U.S. government debt prices fell on Thursday, as surprisingly strong data on the housing market raised hopes of the U.S. economy accelerating and spurred investors to favor stocks and growth-oriented assets over low-risk bonds.
News about the Bank of Japan pursuing a program of open-ended asset purchases to help its economy, similar to the one the Federal Reserve has implemented, limited the drop in Treasurys prices.
Benchmark Treasury yields rose for the first time in five sessions after hitting their lowest levels in two weeks on Wednesday on worries about a protracted fight over raising the $16.4 trillion federal debt limit. Earlier this month, they rose near 2 percent, an eight-month high.
"The market is finding it hard to ignore the better economic data and today we had the housing starts numbers,'' said Robert Tipp, chief investment strategist at Prudential Fixed Income in Newark, New Jersey.
The U.S. Commerce Department said home builders broke ground at an annualized rate of 954,000 units in December, which was the fastest monthly pace in four years.
Government data also showed the number of Americans filing new claims for unemployment benefits fell to a five-year low last week, but the Labor Department said the drop stemmed largely from seasonal factors, not dramatic improvement in the jobs market.
Traders brushed off a disappointing report on U.S. Mid-Atlantic business activities from the Philadelphia Federal Reserve.
Still the encouraging housing data were the catalyst for some investors to shift money into stocks from Treasuries in an effort to achieve higher returns, analysts and traders said.

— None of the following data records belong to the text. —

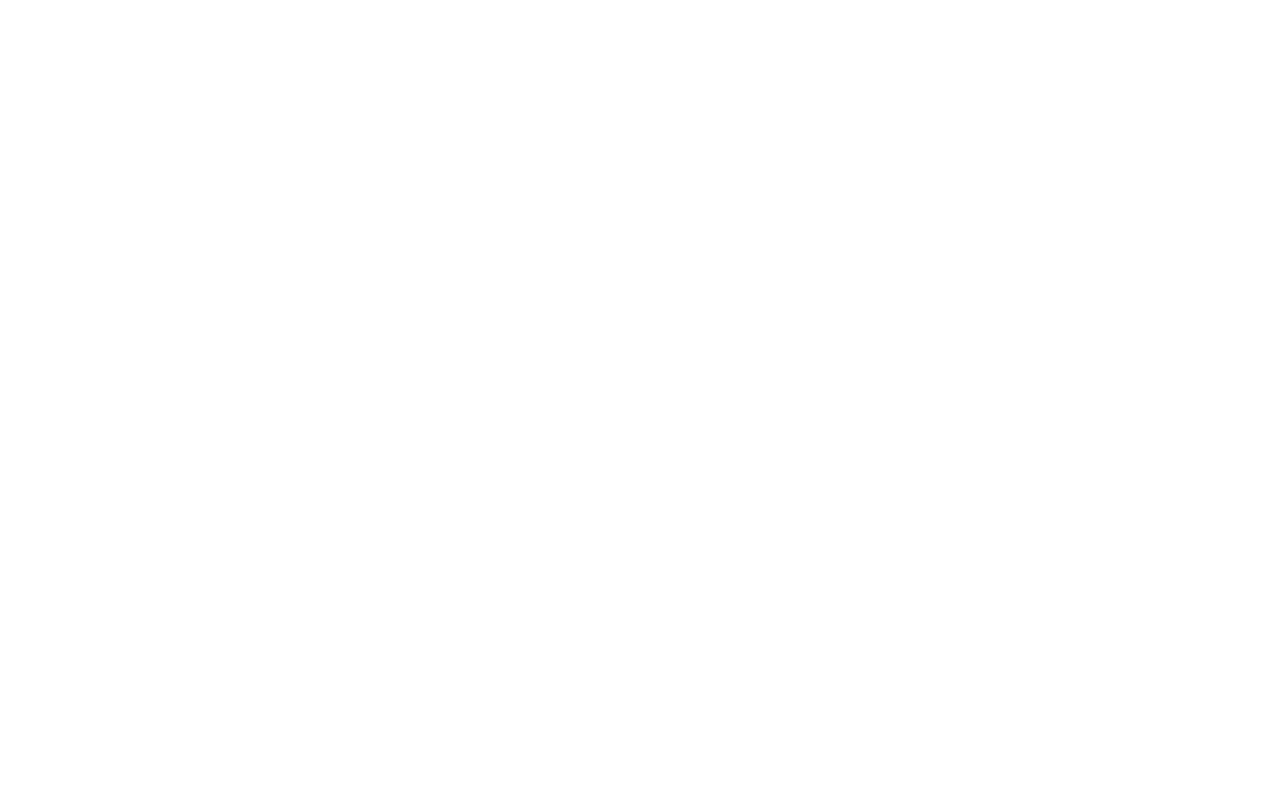
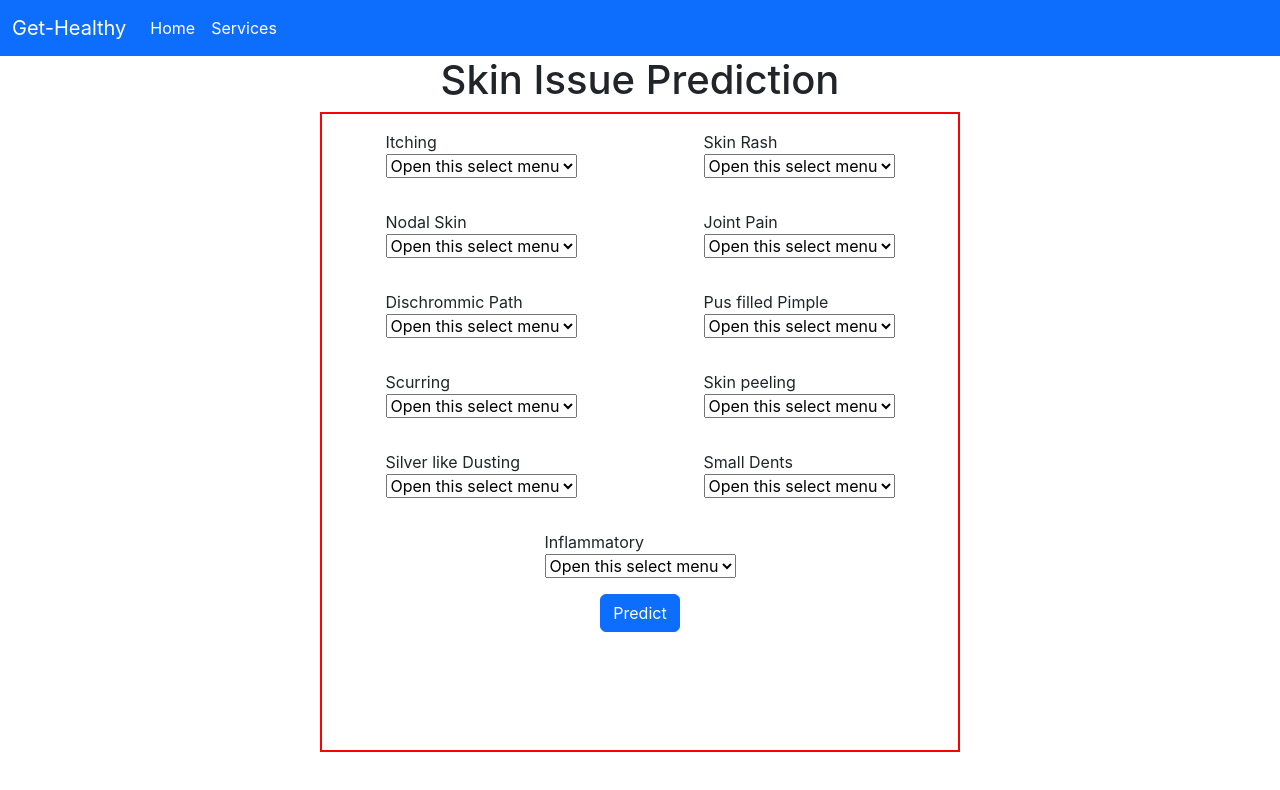
Before and after one commit to ishaansahu515/Get-Healthy, a React (Create React App) app in the folder frontend/: page /services/skin in a window 1280 px wide. Before the commit this address had no page. Shown: the top 790 px of the page. Built offline with nearby package versions, Linux system fonts and the light colour scheme.

Commit message:
added skin predict js

```diff
--- a/frontend/package.json
+++ b/frontend/package.json
@@ -6,6 +6,7 @@
     "@testing-library/jest-dom": "^5.16.5",
     "@testing-library/react": "^13.4.0",
     "@testing-library/user-event": "^13.5.0",
+    "axios": "^1.1.2",
     "react": "^18.2.0",
     "react-dom": "^18.2.0",
     "react-router-dom": "^6.4.2",
--- a/frontend/src/App.js
+++ b/frontend/src/App.js
@@ -1,6 +1,7 @@
 import HomePage from "./pages/HomePage";
 import { BrowserRouter as Router, Routes,Route} from "react-router-dom";
 import ServicePage from "./pages/ServicePage";
+import SkinPredictPage from "./pages/SkinPredictPage";
 
 function App() {
   return (
@@ -9,6 +10,7 @@ function App() {
       <Routes>
         <Route path="/" element={<HomePage/>} />
         <Route path="/services" element={<ServicePage/>} />
+        <Route path="/services/skin" element={<SkinPredictPage/>} />
        </Routes>
       </Router>
     </div>
--- /dev/null
+++ b/frontend/src/components/feature/SkinPredict.js
@@ -0,0 +1,99 @@
+import { useState } from "react"
+import axios from 'axios'
+
+const formContainer = {
+  margin: "auto",
+  height: "80vh",
+  width: "50vw",
+  border:"2px solid red"
+}
+
+const symptoms = [
+  'Itching',
+  'Skin Rash',
+  'Nodal Skin',
+  'Joint Pain',
+  'Dischrommic Path',
+  'Pus filled Pimple',
+  'Scurring',
+  'Skin peeling',
+  'Silver like Dusting',
+  'Small Dents',
+  "Inflammatory"
+]
+
+const SkinPredict = () => {
+  const [val, setVal] = useState({
+    itching: -1,
+    skinrash: -1,
+    nodalskin: -1,
+    jointpain: -1,
+    dischrommicpath: -1,
+    pusfilledPimple: -1,
+    scurring: -1,
+    skinpeeling: -1,
+    silverlikedusting: -1,
+    smalldents: -1,
+    inflammatory: -1,
+  })
+
+  const [result, setResult] = useState("")
+
+  const handleChange = (e) =>
+  {
+    setVal({...val,[e.target.name]:e.target.value})
+  }
+
+  const handleSubmit = async (e) => {
+    e.preventDefault()
+    console.log("hello")
+    let ctr = 0;
+    for (const item in val) {
+      if (val[item] === -1) {
+        alert("enter!");
+        return;
+      }
+      ctr = ctr + Number(val[item]);
+    }
+    console.log("ctr", ctr);
+    if (ctr < 2) {
+      alert("no disease!");
+      return;
+    }
+
+    const { data } = await axios.post(`${process.env.REACT_APP_BACKEND_URL}/api/predict/skin`, val);
+    setResult(data.answer);
+    console.log(data.answer);
+  }
+
+  return (
+    <>
+      <h1 className="text-center">Skin Issue Prediction</h1>
+        <form onSubmit={handleSubmit}  style={formContainer}>
+      <div className="d-flex flex-wrap justify-content-around">
+          {Object.keys(val).map((item,i) => (
+            <div id={i} className="m-2 p-2">
+              <label htmlFor={item}>{symptoms[i]}</label>
+              <div>
+                  <select name={item} value={val[item]} onChange={handleChange} className="custom-select">
+                    <option selected value={-1}>Open this select menu</option>
+                    <option value={1}>Yes</option>
+                    <option value={0}>No</option>
+                  </select>
+              </div>
+
+            </div>
+          ))}
+      </div>
+      <div className="d-flex justify-content-center align-items-center">
+        <button type="submit" className="btn btn-primary">
+                Predict
+          </button>
+      </div>
+        </form>
+        <h3>{result}</h3>
+    </>
+  )
+}
+
+export default SkinPredict
--- /dev/null
+++ b/frontend/src/pages/SkinPredictPage.js
@@ -0,0 +1,14 @@
+import React from 'react'
+import SkinPredict from '../components/feature/SkinPredict'
+import Navbar from '../components/Navbar'
+
+const SkinPredictPage = () => {
+  return (
+    <>
+    <Navbar/>
+    <SkinPredict/>
+    </>
+  )
+}
+
+export default SkinPredictPage
```
Also changed, not shown: 1 other file (tests, documents, lock files or other folders).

"We are seeing some rotation out of fixed income into equities,'' said Larry Milstein, head of government and agency trading with R.W. Pressprich & Co. in New York.
Benchmark 10-year notes last fell 16/32 in price with their yield rising to 1.881 percent. The 30-year bond dropped 30/32. The 30-year yield rose from late Wednesday to 3.062 percent.
On Wall Street, the Standard & Poor's 500 index was up 0.8 percent on the unexpectedly large rise in housing starts and better-than-expected results from online marketplace eBay.